Since 2007, consumer advocates had been pressing Congress to revise bankruptcy laws so judges could adjust mortgages on primary residences in the same way they could adjust nearly every other kind of loan during bankruptcy proceedings. Bankruptcy law experts and consumer advocates believed the measure would reduce the number of foreclosures, but banks strongly opposed the practice, which they labeled "cramdown." A vote for cramdown, they told lawmakers, would be a vote for a second bailout, this time for irresponsible homeowners.

New Democrats joined Blue Dogs to delay votes whenever the measure came up. After one such delay in March 2009, the New Democrats’ leader, then-Rep. Tauscher, told reporters, "[I]t shows we have bench strength, it shows we can flex." (Tauscher did not return ProPublica's request for an interview.)

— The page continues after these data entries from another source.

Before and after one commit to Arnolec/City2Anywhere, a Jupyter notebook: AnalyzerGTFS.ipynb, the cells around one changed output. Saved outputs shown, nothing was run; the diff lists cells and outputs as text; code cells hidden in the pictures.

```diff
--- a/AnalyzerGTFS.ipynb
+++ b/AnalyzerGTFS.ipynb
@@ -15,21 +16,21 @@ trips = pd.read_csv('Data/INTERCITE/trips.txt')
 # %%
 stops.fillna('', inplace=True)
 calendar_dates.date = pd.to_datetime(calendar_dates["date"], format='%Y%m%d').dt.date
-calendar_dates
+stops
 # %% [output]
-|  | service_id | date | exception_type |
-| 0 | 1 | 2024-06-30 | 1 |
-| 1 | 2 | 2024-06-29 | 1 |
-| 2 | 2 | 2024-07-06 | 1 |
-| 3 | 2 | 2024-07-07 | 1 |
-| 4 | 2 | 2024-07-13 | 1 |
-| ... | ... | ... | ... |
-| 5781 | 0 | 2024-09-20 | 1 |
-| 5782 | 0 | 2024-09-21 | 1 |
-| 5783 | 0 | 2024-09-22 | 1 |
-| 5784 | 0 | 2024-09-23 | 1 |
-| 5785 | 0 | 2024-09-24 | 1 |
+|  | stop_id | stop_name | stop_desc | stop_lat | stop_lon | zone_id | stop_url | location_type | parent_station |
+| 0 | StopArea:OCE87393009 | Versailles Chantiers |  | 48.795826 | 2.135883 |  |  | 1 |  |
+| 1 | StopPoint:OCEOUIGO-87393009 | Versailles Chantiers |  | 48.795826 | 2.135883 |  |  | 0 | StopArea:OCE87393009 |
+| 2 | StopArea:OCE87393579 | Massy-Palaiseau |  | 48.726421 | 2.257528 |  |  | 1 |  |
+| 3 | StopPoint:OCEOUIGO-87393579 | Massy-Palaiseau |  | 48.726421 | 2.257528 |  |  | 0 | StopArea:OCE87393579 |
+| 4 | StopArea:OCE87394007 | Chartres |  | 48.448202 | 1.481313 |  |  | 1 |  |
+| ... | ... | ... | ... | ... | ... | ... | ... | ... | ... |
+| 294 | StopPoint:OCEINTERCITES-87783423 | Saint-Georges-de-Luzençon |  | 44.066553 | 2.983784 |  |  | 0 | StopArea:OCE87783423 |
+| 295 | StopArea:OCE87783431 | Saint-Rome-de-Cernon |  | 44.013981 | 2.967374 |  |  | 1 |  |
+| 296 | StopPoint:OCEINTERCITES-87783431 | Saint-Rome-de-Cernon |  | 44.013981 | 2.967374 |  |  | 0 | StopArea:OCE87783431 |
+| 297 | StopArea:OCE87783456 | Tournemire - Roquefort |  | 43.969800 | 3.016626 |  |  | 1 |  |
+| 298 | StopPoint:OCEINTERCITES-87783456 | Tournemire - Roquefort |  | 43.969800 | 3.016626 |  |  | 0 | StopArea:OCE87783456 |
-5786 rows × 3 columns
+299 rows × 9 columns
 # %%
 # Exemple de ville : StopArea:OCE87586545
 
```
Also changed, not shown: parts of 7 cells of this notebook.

Helping coordinate the cramdown opposition was the new executive director for the New Democrats, Adam Pase. Before coming to Congress in 2005, Pase had worked as a low-level lobbyist for 21st Century Group, representing several biotech companies. He had also represented the now-defunct Coalition for Fair and Affordable Lending, a lobbying group set up by the subprime industry.

The New Democrats were never able to fully kill the measure, but after months of delays, they inserted provisions that made it harder for homeowners to qualify for cramdown adjustments, forcing them to exhaust a series of other measures first.

When the bill finally reached the Senate in April, it arrived in the midst of healthcare reform, and cramdown failed to pass. On the eve of its defeat, Democratic Sen. Dick Durbin of Illinois, a staunch supporter of the measure, said that when it came to influencing Congress, the banks "frankly own the place."

Today, homeowners facing foreclosure can try to get their loans adjusted through the federal Home Affordable Modification Program (HAMP), which has been plagued by troubles since it began in 2009 and has been able to modify only half a million mortgages. Or they can simply walk away from their homes.

While cramdown would not have been an overarching solution to the crisis, “there’s no question that bringing loan balances down to home values would have prevented a lot of the foreclosures that have happened,” Alan White, a professor of bankruptcy law at Valparaiso University, told ProPublica in a recent interview.

The New Democrats continued